[[ RECORDS TO PROCESS open ]]

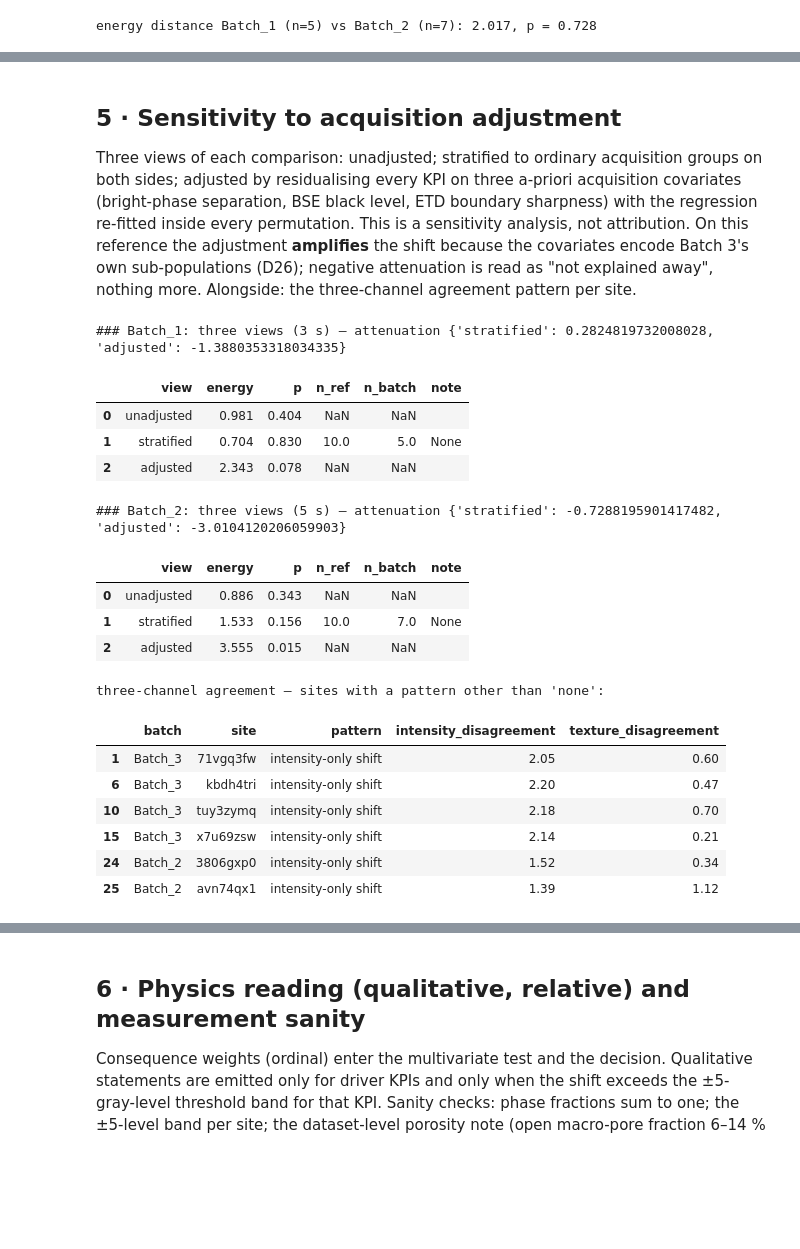
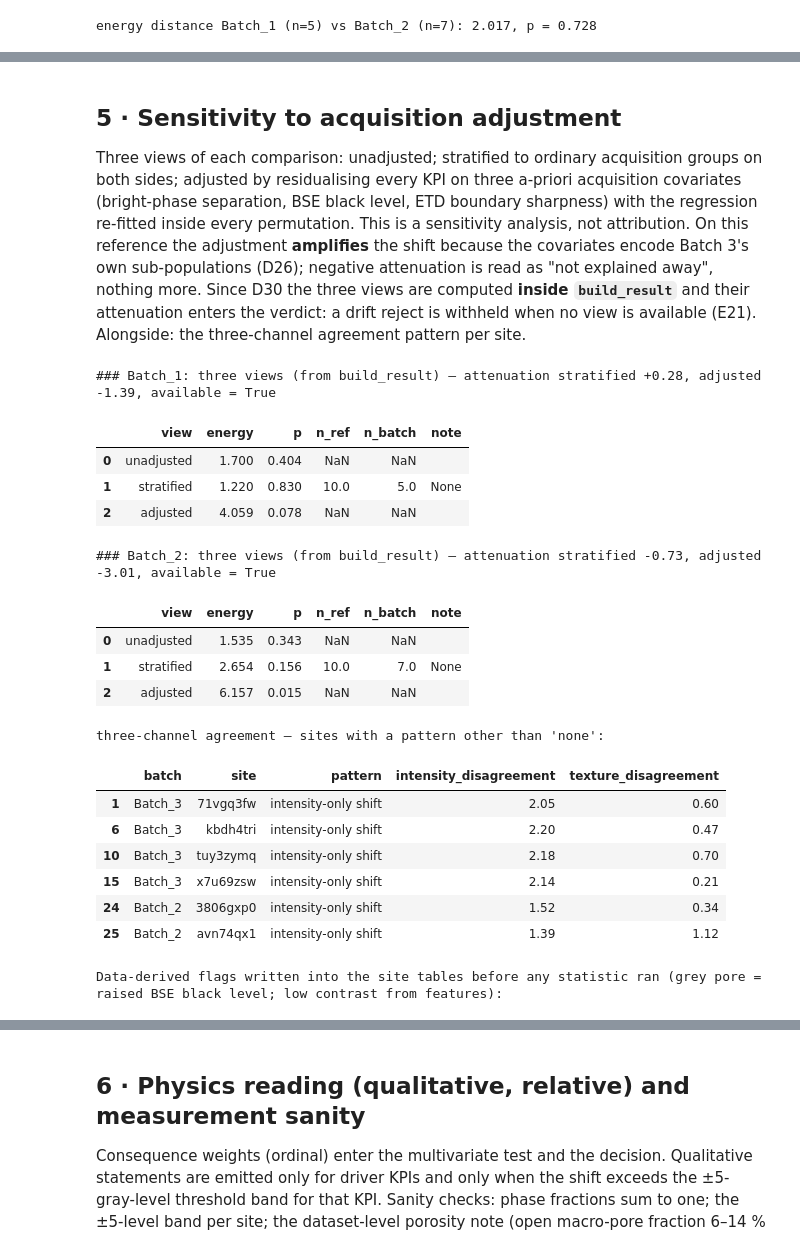
Before and after one commit to santosh-imperial/Backscatter, a Jupyter notebook: notebooks/02_batch_qc.ipynb, the cells around one changed output, grey strips where cells are left out. Saved outputs shown, nothing was run; the diff lists cells and outputs as text; code cells hidden in the pictures; blank space fills up the shorter version.

```diff
--- a/notebooks/02_batch_qc.ipynb
+++ b/notebooks/02_batch_qc.ipynb
@@ -55,12 +58,15 @@ BATCHES = {b: FE.extract_batch(os.path.join(DATA, b), cache_dir=FCACHE, verbose=
 print({b: {k: v.shape for k, v in t.items()} for b, t in BATCHES.items()}, f"\n{time.time()-t0:.0f} s")
 
 def sites_of(b):
-    s = BATCHES[b]["sites"].copy()
-    s["grey_pore"] = s.site.isin(CONFIG["known_anomalous"]["grey_pore"]) | s.get("grey_pore", False)
-    s["cracked_known"] = s.site.isin(CONFIG["known_anomalous"]["cracked"])
+    """Site table with the DATA-DERIVED acquisition flags written in (same call path as build_result, D31): grey_pore from the
+    batch's own BSE black level (the known list is only a cross-check on the reference), low contrast from the features."""
+    t = BATCHES[b]; s = t["sites"].copy(); s["site"] = s.site.astype(str)
+    s = RP.apply_derived_flags(s, RP.derive_flags(s, t["images"]))
+    s["cracked_known"] = s.site.isin(CONFIG["known_anomalous"]["cracked"])      # reference-only label, never data-derived
     s["low_contrast"] = s.bright_low_contrast.astype(bool)
     return s
-REF = sites_of(CONFIG["reference"]); ORD_MASK = ~(REF.grey_pore | REF.cracked_known)
+REF = sites_of(CONFIG["reference"]); ORD_MASK = (REF.acquisition_group == "ordinary").to_numpy()
+assert set(REF.site[REF.grey_pore]) == set(CONFIG["known_anomalous"]["grey_pore"]), "data-derived grey-pore flags differ from the known reference list"
 print(f"reference {CONFIG['reference']}: {len(REF)} sites, {int(ORD_MASK.sum())} ordinary, {int(REF.grey_pore.sum())} grey-pore, {int(REF.cracked_known.sum())} cracked, {int(REF.low_contrast.sum())} low-contrast")
 display(REF[["site"] + CONFIG["primary_kpis"] + ["low_contrast", "grey_pore", "cracked_known"]].round(4))
 # %% [output]
@@ -121,10 +127,13 @@ for k in prim:
         m = ST.mdc(x, n_in, alpha=CONFIG["alpha"], power=CONFIG["power"], test=dict(statistic=CONFIG["statistic"], n_mc=999), seed=CONFIG["seed"])
         rows.append(dict(kpi=k, batch=b, n_incoming=n_in, ref_median_all=np.median(x), ref_mad_all=ST.mad(x),
                          ref_median_ordinary=np.median(ref_ord[k]), ref_mad_ordinary=ST.mad(ref_ord[k]),
-                         mdc_mad=m["mdc_mad"], mdc_abs=m.get("mdc_abs", m["mdc_mad"] * ST.mad(x)), design=m.get("design", "")))
+                         mdc_mad=m["mdc_mad"], mdc_abs=m.get("mdc_abs", m["mdc_mad"] * ST.mad(x)), feasible=m.get("feasible", True), design=m.get("design", "")))
 MDC = pd.DataFrame(rows)
 display(MDC.round(4))
+if not MDC.feasible.all():
+    print("MDC not available for:", MDC[~MDC.feasible][["kpi", "batch", "n_incoming", "design"]].to_string(index=False))
 print("Reading: an absolute MDC larger than the reference median (e.g. crack_frac) means only a batch that more than doubles that KPI could register as batch-wide drift; the localized path (§3) exists for exactly this case.")
+print("Design limit: the split-reference simulation needs ≥ 3 reference sites left after drawing n_incoming, so for an incoming batch with n ≥ n_ref − 2 usable sites the MDC is reported as 'not available' (the comparison itself still runs; E21).")
 # %% [output]
 |  | kpi | batch | n_incoming | ref_median_all | ref_mad_all | ref_median_ordinary | ref_mad_ordinary | ... |
 | 0 | crack_frac | Batch_1 | 7 | 0.0201 | 0.0139 | 0.0201 | 0.0046 | ... |
@@ -236,10 +246,10 @@ for ax, (b, res) in zip(np.atleast_1d(axes), RESULTS.items()):
     d = res["drift"]
     ref_d = d[d.group == "reference"]; bat_d = d[d.group == "batch"]
     is_grey = ref_d.site.isin(GREY_PORE_SITES); is_cr = ref_d.site.isin(CRACKED_SITES)
-    ax.scatter(np.zeros(len(ref_d)) + np.random.default_rng(0).uniform(-.1, .1, len(ref_d)), ref_d.distance, s=26, color=BATCH_COLORS[CONFIG["reference"]], alpha=.7, label="reference (LOO)")
+    ax.scatter(np.zeros(len(ref_d)) + np.random.default_rng(0).uniform(-.1, .1, len(ref_d)), ref_d.distance, s=26, color=BATCH_COLORS.get(CONFIG["reference"], UNSEEN_COLOR), alpha=.7, label="reference (LOO)")
     ax.scatter(np.zeros(is_grey.sum()) + .18, ref_d[is_grey].distance, s=70, facecolors="none", edgecolors=BATCH_COLORS["Batch_3 (grey-pore group)"], label="grey-pore")
     ax.scatter(np.zeros(is_cr.sum()) - .18, ref_d[is_cr].distance, s=70, facecolors="none", edgecolors="#e34948", label="cracked")
-    ax.scatter(np.ones(len(bat_d)) + np.random.default_rng(1).uniform(-.1, .1, len(bat_d)), bat_d.distance, s=30, color=BATCH_COLORS[b], label=b)
+    ax.scatter(np.ones(len(bat_d)) + np.random.default_rng(1).uniform(-.1, .1, len(bat_d)), bat_d.distance, s=30, color=BATCH_COLORS.get(b, UNSEEN_COLOR), label=b)
     for _, r in bat_d.iterrows(): ax.annotate(r.site, (1, r.distance), fontsize=7, xytext=(6, 0), textcoords="offset points")
     ax.axhline(np.percentile(ref_d.distance, 95), color="#888", ls="--", lw=.8); ax.set_xticks([0, 1]); ax.set_xticklabels([CONFIG["reference"], b]); ax.set_title(f"{b}: per-site drift (dashed = reference 95th pct)")
 np.atleast_1d(axes)[0].set_ylabel("robust distance (primary KPIs)"); np.atleast_1d(axes)[0].legend(fontsize=8); plt.tight_layout(); plt.show()
@@ -297,7 +307,7 @@ Two members. A grouped-cross-validated L1 logistic regression on **material KPIs
 # %%
 rows = []
 for b, res in RESULTS.items():
-    for lab, d in [("material only (drives A iv)", res["c2st_material"]), ("flag-inclusive (acquisition evidence)", res["c2st_flag_inclusive"])]:
+    for lab, d in [("material only, in-pipeline (drives A iv)", res["c2st_material"]), ("material only, cached pre-run (comparison)", res["c2st_extra"].get("material_cached")), ("flag-inclusive (acquisition evidence)", res["c2st_flag_inclusive"])]:
         if d: rows.append(dict(batch=b, run=lab, auc=d["auc"], null_lo=(d.get("null_band") or [np.nan, np.nan])[0], null_hi=(d.get("null_band") or [np.nan, np.nan])[1], p=d["p"], n_perm=d.get("n_perm"), selected=", ".join(d["coef"][d["coef"].selected].feature.tolist()) if "selected" in d["coef"] else ""))
 display(pd.DataFrame(rows).round(3))
 for b, res in RESULTS.items():
@@ -350,35 +362,37 @@ top novelty correlates (what the embedding is tracking):
 # %% [markdown]
 ## 5 · Sensitivity to acquisition adjustment
 
-Three views of each comparison: unadjusted; stratified to ordinary acquisition groups on both sides; adjusted by residualising every KPI on three a-priori acquisition covariates (bright-phase separation, BSE black level, ETD boundary sharpness) with the regression re-fitted inside every permutation. This is a sensitivity analysis, not attribution. On this reference the adjustment **amplifies** the shift because the covariates encode Batch 3's own sub-populations (D26); negative attenuation is read as "not explained away", nothing more. Alongside: the three-channel agreement pattern per site.
+Three views of each comparison: unadjusted; stratified to ordinary acquisition groups on both sides; adjusted by residualising every KPI on three a-priori acquisition covariates (bright-phase separation, BSE black level, ETD boundary sharpness) with the regression re-fitted inside every permutation. This is a sensitivity analysis, not attribution. On this reference the adjustment **amplifies** the shift because the covariates encode Batch 3's own sub-populations (D26); negative attenuation is read as "not explained away", nothing more. Since D30 the three views are computed **inside `build_result`** and their attenuation enters the verdict: a drift reject is withheld when no view is available (E21). Alongside: the three-channel agreement pattern per site.
 # %%
-ACQ = {}
-flags_all = AC.derive_flags(pd.concat([REF] + [sites_of(b) for b in CONFIG["compare"]]), pd.concat([BATCHES[x]["images"] for x in [CONFIG["reference"]] + CONFIG["compare"]]))
+ACQ = {b: RESULTS[b]["acquisition"] for b in CONFIG["compare"]}
+flags_all = pd.concat([RESULTS[b]["flags_ref"] for b in CONFIG["compare"]][:1] + [RESULTS[b]["flags_batch"] for b in CONFIG["compare"]], ignore_index=True)
 for b in CONFIG["compare"]:
-    t0 = time.time()
-    tv = AC.three_views(REF, sites_of(b), CONFIG["primary_kpis"], flags_all, statistic=CONFIG["statistic"], seed=CONFIG["seed"], flags={"grey_pore": flags_all.site[flags_all.grey_pore].tolist()})
-    ACQ[b] = tv
+    tv = ACQ[b]
+    if not (isinstance(tv, dict) and "unadjusted" in tv):
+        print(f"\n### {b}: acquisition views not available ({tv}); drift reject withheld"); continue
     rows = []
     for view in ["unadjusted", "stratified", "adjusted"]:
         e = (tv[view].get("energy") if view != "adjusted" else tv[view].get("energy_adjusted")) if tv.get(view) else None
         rows.append(dict(view=view, energy=None if not e else round(e["statistic"], 3), p=None if not e else round(e["p"], 3), n_ref=tv[view].get("n_ref_kept", tv[view].get("n_ref")), n_batch=tv[view].get("n_batch_kept", tv[view].get("n_batch")), note=tv[view].get("reason", "")))
-    print(f"\n### {b}: three views ({time.time()-t0:.0f} s) — attenuation {tv['attenuation']}")
+    att = RESULTS[b]["verdict"]["attenuation"]
+    print(f"\n### {b}: three views (from build_result) — attenuation stratified {att['stratified']:+.2f}, adjusted {att['adjusted']:+.2f}, available = {att['available']}")
     display(pd.DataFrame(rows))
 agree = AC.three_channel_agreement(pd.concat([REF] + [sites_of(b) for b in CONFIG["compare"]]), pd.concat([BATCHES[x]["images"] for x in [CONFIG["reference"]] + CONFIG["compare"]]))
 print("three-channel agreement — sites with a pattern other than 'none':")
 display(agree[agree.pattern != "none"][[c for c in ["batch", "site", "pattern", "intensity_disagreement", "texture_disagreement"] if c in agree]].round(2))
-RESULTS = {b: {**RESULTS[b], "acquisition": ACQ[b]} for b in RESULTS}
+print("\nData-derived flags written into the site tables before any statistic ran (grey pore = raised BSE black level; low contrast from features):")
+display(flags_all[["batch", "site", "acquisition_group", "grey_pore", "grey_pore_source", "bright_low_contrast", "raised_black_level", "bse_p1"]].sort_values(["batch", "acquisition_group"]).reset_index(drop=True))
 # %% [output]
-### Batch_1: three views (3 s) — attenuation {'stratified': 0.2824819732008028, 'adjusted': -1.3880353318034335}
+### Batch_1: three views (from build_result) — attenuation stratified +0.28, adjusted -1.39, available = True
 |  | view | energy | p | n_ref | n_batch | note |
-| 0 | unadjusted | 0.981 | 0.404 | NaN | NaN |  |
-| 1 | stratified | 0.704 | 0.830 | 10.0 | 5.0 | None |
-| 2 | adjusted | 2.343 | 0.078 | NaN | NaN |  |
+| 0 | unadjusted | 1.700 | 0.404 | NaN | NaN |  |
+| 1 | stratified | 1.220 | 0.830 | 10.0 | 5.0 | None |
+| 2 | adjusted | 4.059 | 0.078 | NaN | NaN |  |
-### Batch_2: three views (5 s) — attenuation {'stratified': -0.7288195901417482, 'adjusted': -3.0104120206059903}
+### Batch_2: three views (from build_result) — attenuation stratified -0.73, adjusted -3.01, available = True
 |  | view | energy | p | n_ref | n_batch | note |
-| 0 | unadjusted | 0.886 | 0.343 | NaN | NaN |  |
-| 1 | stratified | 1.533 | 0.156 | 10.0 | 7.0 | None |
-| 2 | adjusted | 3.555 | 0.015 | NaN | NaN |  |
+| 0 | unadjusted | 1.535 | 0.343 | NaN | NaN |  |
+| 1 | stratified | 2.654 | 0.156 | 10.0 | 7.0 | None |
+| 2 | adjusted | 6.157 | 0.015 | NaN | NaN |  |
 three-channel agreement — sites with a pattern other than 'none':
 |  | batch | site | pattern | intensity_disagreement | texture_disagreement |
 | 1 | Batch_3 | 71vgq3fw | intensity-only shift | 2.05 | 0.60 |
@@ -387,3 +401,4 @@ three-channel agreement — sites with a pattern other than 'none':
 | 15 | Batch_3 | x7u69zsw | intensity-only shift | 2.14 | 0.21 |
 | 24 | Batch_2 | 3806gxp0 | intensity-only shift | 1.52 | 0.34 |
 | 25 | Batch_2 | avn74qx1 | intensity-only shift | 1.39 | 1.12 |
+Data-derived flags written into the site tables before any statistic ran (grey pore = raised BSE black level; low contrast from features):
```
Also changed, not shown: parts of 12 cells of this notebook, 22 other files.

[[ RECORDS TO PROCESS closed ]]

__DIRECTIONS FOR THIS TASK__: Where the string "path" occurs in a line of the material above, copy the whole line.

__ANSWER TO THIS TASK__:
@@ -55,12 +58,15 @@ BATCHES = {b: FE.extract_batch(os.path.join(DATA, b), cache_dir=FCACHE, verbose=
+    """Site table with the DATA-DERIVED acquisition flags written in (same call path as build_result, D31): grey_pore from the
 print("Reading: an absolute MDC larger than the reference median (e.g. crack_frac) means only a batch that more than doubles that KPI could register as batch-wide drift; the localized path (§3) exists for exactly this case.")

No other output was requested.